With the need for human contact more apparent than ever, Make Architects is reimagining the built environment as a way to reunite societies and restore human connections in the post-COVID-19 world.
The Sydney-based architecture studio is calling for more community focused cities in an age of urban loneliness, one that has been growing long before mandated isolation. According to the ABC’s 2019 Australia Talks survey, Australians living in inner metropolitan areas are more likely to experience occasional, frequent or constant loneliness than those in rural communities.
“Progression and sophistication as a society has led us to an increasing focus on the individual,” NSW government architect Abbie Galvin said. “As our cities densify, this approach needs to shift toward one that is more community centric.”
Make Architects recently challenged university students in Sydney to design innovative ways to encourage social interaction and combat loneliness.
The winning team from the University of Sydney proposed creating uncommon community spaces in public transportation centres to both shift Sydney away from its car centric model and get commuters to disconnect with their phones.
Their project, “InTransit”, used refurbished tram carriages for public spaces such as cafes or gardens to encourage commuter engagement with the built environment. Team member Simone Carmody described it as “a ‘hub’ that blends with the city to create a new urban space open to all.”
Galvin, a judge for the competition, praised the plan for its simple but clear approach to “take something mundane and make it delightful.”
While the contest took place before social distancing requirements, these designs to reunite and revitalise city communities provide a vital path forward in helping people reconnect in pandemic’s aftermath.
“There are lessons to be learned from this crisis, including the understanding that with the right technology and design tools, social isolation does not have to result in loneliness,” Make’s Sydney studio lead Simon Lincoln said.

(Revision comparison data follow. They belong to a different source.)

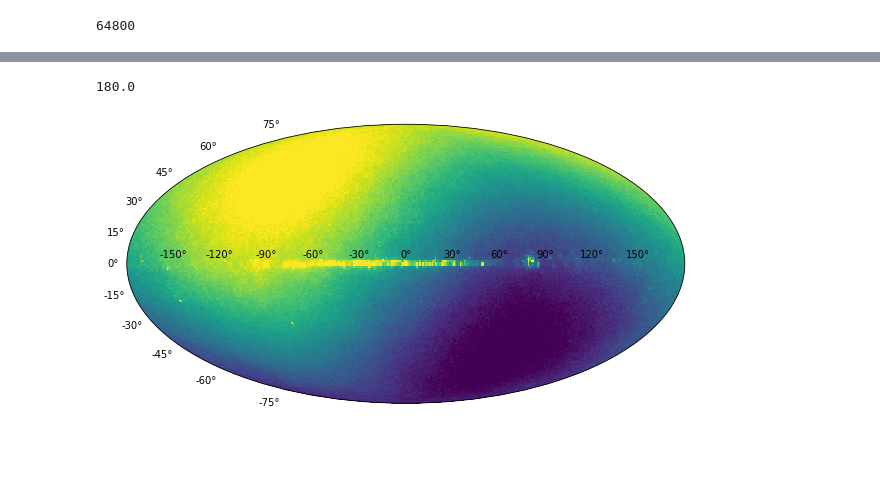
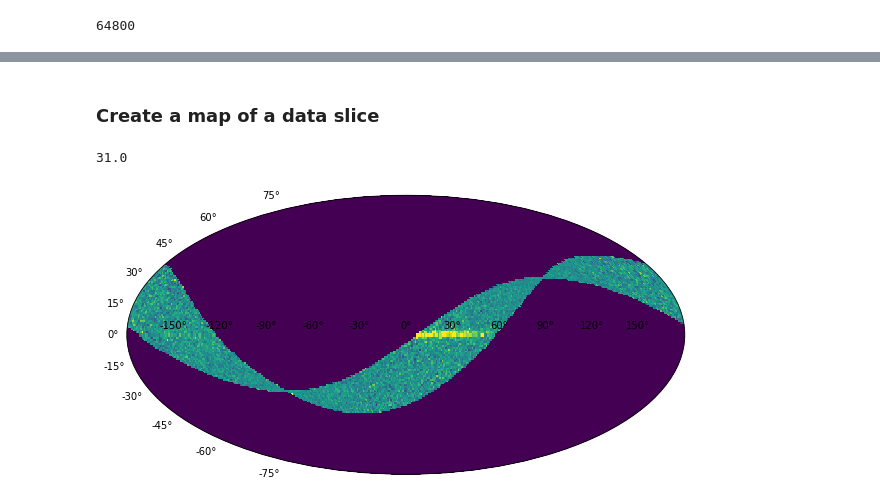
Before and after one commit to words-sdsc/edX, a Jupyter notebook: astro_example.ipynb, the cells around one changed output, grey strips where cells are left out. Cells and saved outputs as stored; diff of their text form; code cells hidden in the pictures; blank space fills up the shorter version.

```diff
--- a/astro_example.ipynb
+++ b/astro_example.ipynb
@@ -588,2 +775,2 @@ len(p)
 # %%
-n = np.random.normal(scale=.001, size=len(p))
+noise = np.random.normal(scale=.001, size=len(simulated_timelines))
@@ -591,0 +779,2 @@ p_with_noise = p.temperature + n
+# %%
+simulated_noisy_timelines = simulated_timelines + noise
@@ -624,15 +880,19 @@ pixelated_map.head()
+# %% [markdown]
+### Create a map of a data slice
+# %%
+simulated_noisy_timelines_first_month = simulated_noisy_timelines.loc[slice("14/8/2009", "13/9/2009")]
 # %%
-len(pixelated_map)/360
+len(simulated_noisy_timelines_first_month)/360
 # %% [output]
-180.0
+31.0
+# %%
+simulated_noisy_map_first_month= simulated_noisy_timelines_first_month.groupby(level="pixel").mean()
 # %%
-fig = plt.figure(figsize=(10,20))
-
-ax = fig.add_subplot(111, projection="mollweide")
-
+create_mollweide_axes()
 vmax = 3e-3
 vmin = -3e-3
 
-plt.pcolormesh(np.radians(longitude), np.radians(latitude), pixelated_map.temperature.values.reshape((180,360)), vmin=vmin, vmax=vmax);
+plt.pcolormesh(np.radians(longitude), np.radians(latitude),
+            simulated_noisy_map_first_month.reindex(pixelated_map.index).values.reshape((180,360)), vmin=vmin, vmax=vmax);
 # %% [output]
-[figure, old version]
+[figure, new version]
```
Also changed, not shown: parts of 124 cells of this notebook.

“When designing our future cities, as architects we have a responsibility to prioritise designs that bring citizens and communities closer together. Eradicating loneliness is a lofty ambition but, for the long-term wellbeing of society, it is an essential aspiration.”